Bleeding is generally a bad thing with a few exceptions where doctors remove blood to treat several diseases such as polycythaemia, haemochromatosis, in the emergency treatment of pulmonary oedema and to relieve venous congestion in plastic surgery grafts.
Bleeding is usually apparent and blood hard to miss. However, in the ill patient who is tachycardic and hypotensive then blood loss must be actively looked for. This includes a full examination and checking of orifices - mouth, ears, rectal examination and looking for blood-stained undergarments.
More difficult is the patient who bleeds internally. It is quite easy to lose a litre or 2 of blood into the pelvis following trauma or retroperitoneally in haemorrhagic pancreatitis or a ruptured aneurysm. Have a low threshold for scanning and urgent senior advice.
Chronic loss of small amounts of blood, commonly in the gut, may not be apparent until anaemia of an iron-deficient type appears. This generally requires investigation to an appropriate extent. Faecal occult blood screening as an early detection for colon cancer is one of the screening programmes likely to be introduced in prosperous countries.

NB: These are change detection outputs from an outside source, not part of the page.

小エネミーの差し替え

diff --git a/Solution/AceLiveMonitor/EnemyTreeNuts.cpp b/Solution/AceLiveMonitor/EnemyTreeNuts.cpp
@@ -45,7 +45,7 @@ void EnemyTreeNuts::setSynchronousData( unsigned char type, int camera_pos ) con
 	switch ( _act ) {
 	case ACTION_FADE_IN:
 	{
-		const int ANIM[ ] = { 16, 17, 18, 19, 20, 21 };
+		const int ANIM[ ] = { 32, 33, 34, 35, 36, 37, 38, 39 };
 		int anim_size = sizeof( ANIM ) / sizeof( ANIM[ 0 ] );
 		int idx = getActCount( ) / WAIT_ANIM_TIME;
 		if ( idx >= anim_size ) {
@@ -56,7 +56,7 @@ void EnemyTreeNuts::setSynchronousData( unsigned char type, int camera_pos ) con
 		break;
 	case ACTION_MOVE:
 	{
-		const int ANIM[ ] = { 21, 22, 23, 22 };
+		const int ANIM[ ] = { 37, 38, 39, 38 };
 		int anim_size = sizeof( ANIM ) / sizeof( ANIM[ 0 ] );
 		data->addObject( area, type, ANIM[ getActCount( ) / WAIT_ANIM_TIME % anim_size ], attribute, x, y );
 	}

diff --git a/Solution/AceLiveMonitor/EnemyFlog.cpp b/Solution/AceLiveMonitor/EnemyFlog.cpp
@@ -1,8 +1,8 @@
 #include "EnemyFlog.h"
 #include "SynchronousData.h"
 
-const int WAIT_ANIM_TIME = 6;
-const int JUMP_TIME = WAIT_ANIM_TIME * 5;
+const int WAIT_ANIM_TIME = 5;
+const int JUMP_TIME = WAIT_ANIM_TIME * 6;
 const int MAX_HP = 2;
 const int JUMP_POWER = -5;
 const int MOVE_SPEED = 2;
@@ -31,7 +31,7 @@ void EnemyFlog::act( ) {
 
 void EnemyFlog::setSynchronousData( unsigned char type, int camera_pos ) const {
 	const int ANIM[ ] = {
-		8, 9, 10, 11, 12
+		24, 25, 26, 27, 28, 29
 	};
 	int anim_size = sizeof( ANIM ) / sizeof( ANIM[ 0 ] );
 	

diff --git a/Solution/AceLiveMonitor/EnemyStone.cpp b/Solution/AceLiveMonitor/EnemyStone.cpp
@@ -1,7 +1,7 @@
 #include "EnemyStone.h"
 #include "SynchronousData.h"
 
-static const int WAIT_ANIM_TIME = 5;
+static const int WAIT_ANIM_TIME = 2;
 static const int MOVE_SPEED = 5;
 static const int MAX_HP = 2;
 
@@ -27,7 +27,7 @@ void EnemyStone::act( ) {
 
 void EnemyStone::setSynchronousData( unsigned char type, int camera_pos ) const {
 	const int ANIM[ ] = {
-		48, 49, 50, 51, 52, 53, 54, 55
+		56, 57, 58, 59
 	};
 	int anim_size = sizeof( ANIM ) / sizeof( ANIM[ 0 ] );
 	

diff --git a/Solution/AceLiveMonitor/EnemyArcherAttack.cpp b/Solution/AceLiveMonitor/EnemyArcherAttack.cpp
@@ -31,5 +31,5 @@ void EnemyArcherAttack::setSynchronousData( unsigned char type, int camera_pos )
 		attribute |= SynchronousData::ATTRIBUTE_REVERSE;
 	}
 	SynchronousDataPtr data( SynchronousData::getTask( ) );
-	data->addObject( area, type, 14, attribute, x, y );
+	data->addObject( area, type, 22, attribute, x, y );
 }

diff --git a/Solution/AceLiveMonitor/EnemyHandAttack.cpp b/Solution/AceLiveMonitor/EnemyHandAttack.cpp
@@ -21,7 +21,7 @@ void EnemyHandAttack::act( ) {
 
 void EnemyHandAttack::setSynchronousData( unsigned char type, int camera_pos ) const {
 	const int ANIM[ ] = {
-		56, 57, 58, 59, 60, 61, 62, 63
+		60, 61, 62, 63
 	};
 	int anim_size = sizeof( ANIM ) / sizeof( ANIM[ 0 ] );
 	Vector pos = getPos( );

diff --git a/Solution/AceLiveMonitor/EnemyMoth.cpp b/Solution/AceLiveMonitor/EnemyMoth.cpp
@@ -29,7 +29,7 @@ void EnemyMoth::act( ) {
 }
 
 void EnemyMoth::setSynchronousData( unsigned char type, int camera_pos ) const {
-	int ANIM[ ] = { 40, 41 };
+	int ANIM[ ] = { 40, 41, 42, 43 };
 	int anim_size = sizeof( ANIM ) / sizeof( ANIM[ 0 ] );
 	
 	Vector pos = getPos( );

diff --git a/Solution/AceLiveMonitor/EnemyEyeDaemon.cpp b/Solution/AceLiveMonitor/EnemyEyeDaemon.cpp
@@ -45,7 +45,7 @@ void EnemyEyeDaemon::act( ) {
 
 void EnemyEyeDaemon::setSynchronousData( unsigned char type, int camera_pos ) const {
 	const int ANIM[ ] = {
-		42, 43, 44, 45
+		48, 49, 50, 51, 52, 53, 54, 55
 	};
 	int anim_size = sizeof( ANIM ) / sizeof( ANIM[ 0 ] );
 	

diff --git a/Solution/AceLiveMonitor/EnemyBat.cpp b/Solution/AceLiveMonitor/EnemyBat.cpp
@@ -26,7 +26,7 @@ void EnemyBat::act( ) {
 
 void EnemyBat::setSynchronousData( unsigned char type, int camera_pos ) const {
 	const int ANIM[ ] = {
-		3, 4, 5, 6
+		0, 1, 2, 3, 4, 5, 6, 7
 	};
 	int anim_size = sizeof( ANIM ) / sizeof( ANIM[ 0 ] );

In certain forms of haemorrhage, the volume of blood loss is less of an issue compared to the site and pressure effect of the bleeding. Examples include:
- Central nervous system:
- Bleeding into the pericardium, e.g. from aortic dissection, causing cardiac tamponade.
- Post-thyroidectomy haematoma
- Aortic dissection
- Ventricular aneurysms
- Penetrating trauma
- Upper gastrointestinal bleeding
- Lower gastrointestinal bleeding
- Arterio-venous malformations.
- Hereditary haemorrhagic telangectasia
The patient usually presents with bleeding and shock. The basic treatment is
- ABC of resuscitation
- Stop the bleeding - usually by direct pressure to the bleeding point if possible
- Replace lost volume and blood products - Blood transfusion
- Replace clotting factors if these are depleted.
Bleeding and anaesthesia
- Blood transfusion and the anaesthetist: management of massive haemorrhage from the Association of Anaesthetists of Great Britain and Ireland
Spahn, D. R. et al. Management of bleeding following major trauma: a European guideline. Critical Care, published online February 13, 2007.